Content starts

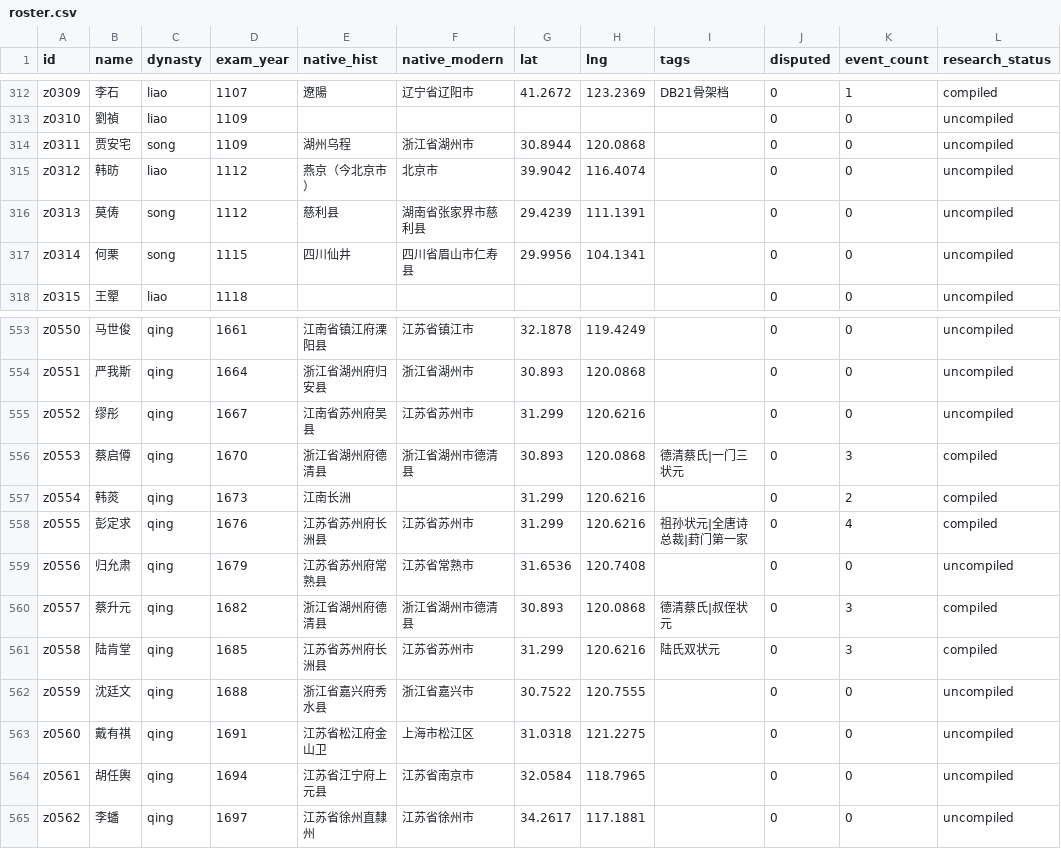
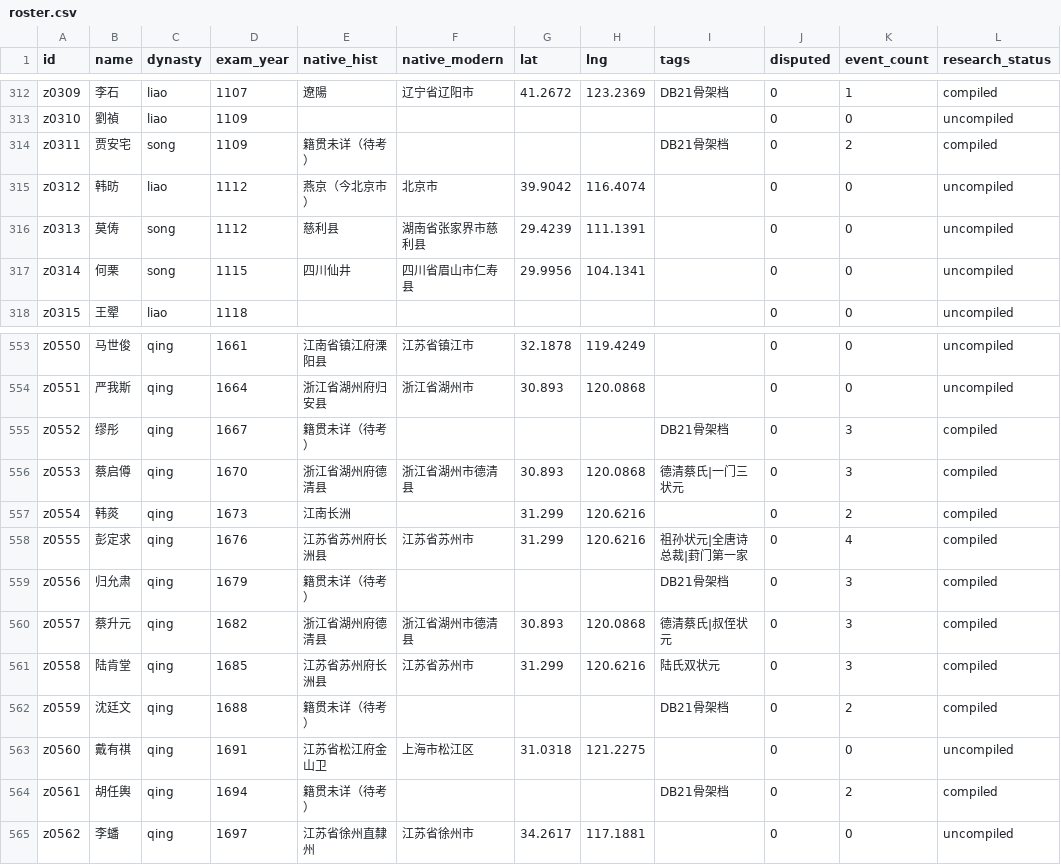
Before and after one commit to wakakacoding/zhuangyuan-galaxy, a CSV file: public/data/open/roster.csv, drawn as a sheet; only a part is shown, gaps mark what is left out; the diff covers the shown part only.

```diff
--- a/public/data/open/roster.csv
+++ b/public/data/open/roster.csv
@@ -313,3 +313,3 @@ z0309,李石,liao,1107,遼陽,辽宁省辽阳市,41.2672,123.2369,DB21骨架档,
 z0310,劉禎,liao,1109,,,,,,0,0,uncompiled
-z0311,贾安宅,song,1109,湖州乌程,浙江省湖州市,30.8944,120.0868,,0,0,uncompiled
+z0311,贾安宅,song,1109,籍贯未详（待考）,,,,DB21骨架档,0,2,compiled
 z0312,韩昉,liao,1112,燕京（今北京市）,北京市,39.9042,116.4074,,0,0,uncompiled
@@ -554,3 +554,3 @@ z0550,马世俊,qing,1661,江南省镇江府溧阳县,江苏省镇江市,32.1878
 z0551,严我斯,qing,1664,浙江省湖州府归安县,浙江省湖州市,30.893,120.0868,,0,0,uncompiled
-z0552,缪彤,qing,1667,江南省苏州府吴县,江苏省苏州市,31.299,120.6216,,0,0,uncompiled
+z0552,缪彤,qing,1667,籍贯未详（待考）,,,,DB21骨架档,0,3,compiled
 z0553,蔡启僔,qing,1670,浙江省湖州府德清县,浙江省湖州市德清县,30.893,120.0868,德清蔡氏|一门三状元,0,3,compiled
@@ -558,8 +558,8 @@ z0554,韩菼,qing,1673,江南长洲,,31.299,120.6216,,0,2,compiled
 z0555,彭定求,qing,1676,江苏省苏州府长洲县,江苏省苏州市,31.299,120.6216,祖孙状元|全唐诗总裁|葑门第一家,0,4,compiled
-z0556,归允肃,qing,1679,江苏省苏州府常熟县,江苏省常熟市,31.6536,120.7408,,0,0,uncompiled
+z0556,归允肃,qing,1679,籍贯未详（待考）,,,,DB21骨架档,0,3,compiled
 z0557,蔡升元,qing,1682,浙江省湖州府德清县,浙江省湖州市德清县,30.893,120.0868,德清蔡氏|叔侄状元,0,3,compiled
 z0558,陆肯堂,qing,1685,江苏省苏州府长洲县,江苏省苏州市,31.299,120.6216,陆氏双状元,0,3,compiled
-z0559,沈廷文,qing,1688,浙江省嘉兴府秀水县,浙江省嘉兴市,30.7522,120.7555,,0,0,uncompiled
+z0559,沈廷文,qing,1688,籍贯未详（待考）,,,,DB21骨架档,0,2,compiled
 z0560,戴有祺,qing,1691,江苏省松江府金山卫,上海市松江区,31.0318,121.2275,,0,0,uncompiled
-z0561,胡任輿,qing,1694,江苏省江宁府上元县,江苏省南京市,32.0584,118.7965,,0,0,uncompiled
+z0561,胡任輿,qing,1694,籍贯未详（待考）,,,,DB21骨架档,0,2,compiled
 z0562,李蟠,qing,1697,江苏省徐州直隸州,江苏省徐州市,34.2617,117.1881,,0,0,uncompiled
```
Also changed, not shown: 103 edited cells elsewhere in this file, public/data/open/relations.csv, 28 other files.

Content ends

* _Work order_
Skipping every picture, reproduce the records word for word.

* _Your response_
Before and after one commit to wakakacoding/zhuangyuan-galaxy, a CSV file: public/data/open/roster.csv, drawn as a sheet; only a part is shown, gaps mark what is left out; the diff covers the shown part only.

```diff
--- a/public/data/open/roster.csv
+++ b/public/data/open/roster.csv
@@ -313,3 +313,3 @@ z0309,李石,liao,1107,遼陽,辽宁省辽阳市,41.2672,123.2369,DB21骨架档,
 z0310,劉禎,liao,1109,,,,,,0,0,uncompiled
-z0311,贾安宅,song,1109,湖州乌程,浙江省湖州市,30.8944,120.0868,,0,0,uncompiled
+z0311,贾安宅,song,1109,籍贯未详（待考）,,,,DB21骨架档,0,2,compiled
 z0312,韩昉,liao,1112,燕京（今北京市）,北京市,39.9042,116.4074,,0,0,uncompiled
@@ -554,3 +554,3 @@ z0550,马世俊,qing,1661,江南省镇江府溧阳县,江苏省镇江市,32.1878
 z0551,严我斯,qing,1664,浙江省湖州府归安县,浙江省湖州市,30.893,120.0868,,0,0,uncompiled
-z0552,缪彤,qing,1667,江南省苏州府吴县,江苏省苏州市,31.299,120.6216,,0,0,uncompiled
+z0552,缪彤,qing,1667,籍贯未详（待考）,,,,DB21骨架档,0,3,compiled
 z0553,蔡启僔,qing,1670,浙江省湖州府德清县,浙江省湖州市德清县,30.893,120.0868,德清蔡氏|一门三状元,0,3,compiled
@@ -558,8 +558,8 @@ z0554,韩菼,qing,1673,江南长洲,,31.299,120.6216,,0,2,compiled
 z0555,彭定求,qing,1676,江苏省苏州府长洲县,江苏省苏州市,31.299,120.6216,祖孙状元|全唐诗总裁|葑门第一家,0,4,compiled
-z0556,归允肃,qing,1679,江苏省苏州府常熟县,江苏省常熟市,31.6536,120.7408,,0,0,uncompiled
+z0556,归允肃,qing,1679,籍贯未详（待考）,,,,DB21骨架档,0,3,compiled
 z0557,蔡升元,qing,1682,浙江省湖州府德清县,浙江省湖州市德清县,30.893,120.0868,德清蔡氏|叔侄状元,0,3,compiled
 z0558,陆肯堂,qing,1685,江苏省苏州府长洲县,江苏省苏州市,31.299,120.6216,陆氏双状元,0,3,compiled
-z0559,沈廷文,qing,1688,浙江省嘉兴府秀水县,浙江省嘉兴市,30.7522,120.7555,,0,0,uncompiled
+z0559,沈廷文,qing,1688,籍贯未详（待考）,,,,DB21骨架档,0,2,compiled
 z0560,戴有祺,qing,1691,江苏省松江府金山卫,上海市松江区,31.0318,121.2275,,0,0,uncompiled
-z0561,胡任輿,qing,1694,江苏省江宁府上元县,江苏省南京市,32.0584,118.7965,,0,0,uncompiled
+z0561,胡任輿,qing,1694,籍贯未详（待考）,,,,DB21骨架档,0,2,compiled
 z0562,李蟠,qing,1697,江苏省徐州直隸州,江苏省徐州市,34.2617,117.1881,,0,0,uncompiled
```
Also changed, not shown: 103 edited cells elsewhere in this file, public/data/open/relations.csv, 28 other files.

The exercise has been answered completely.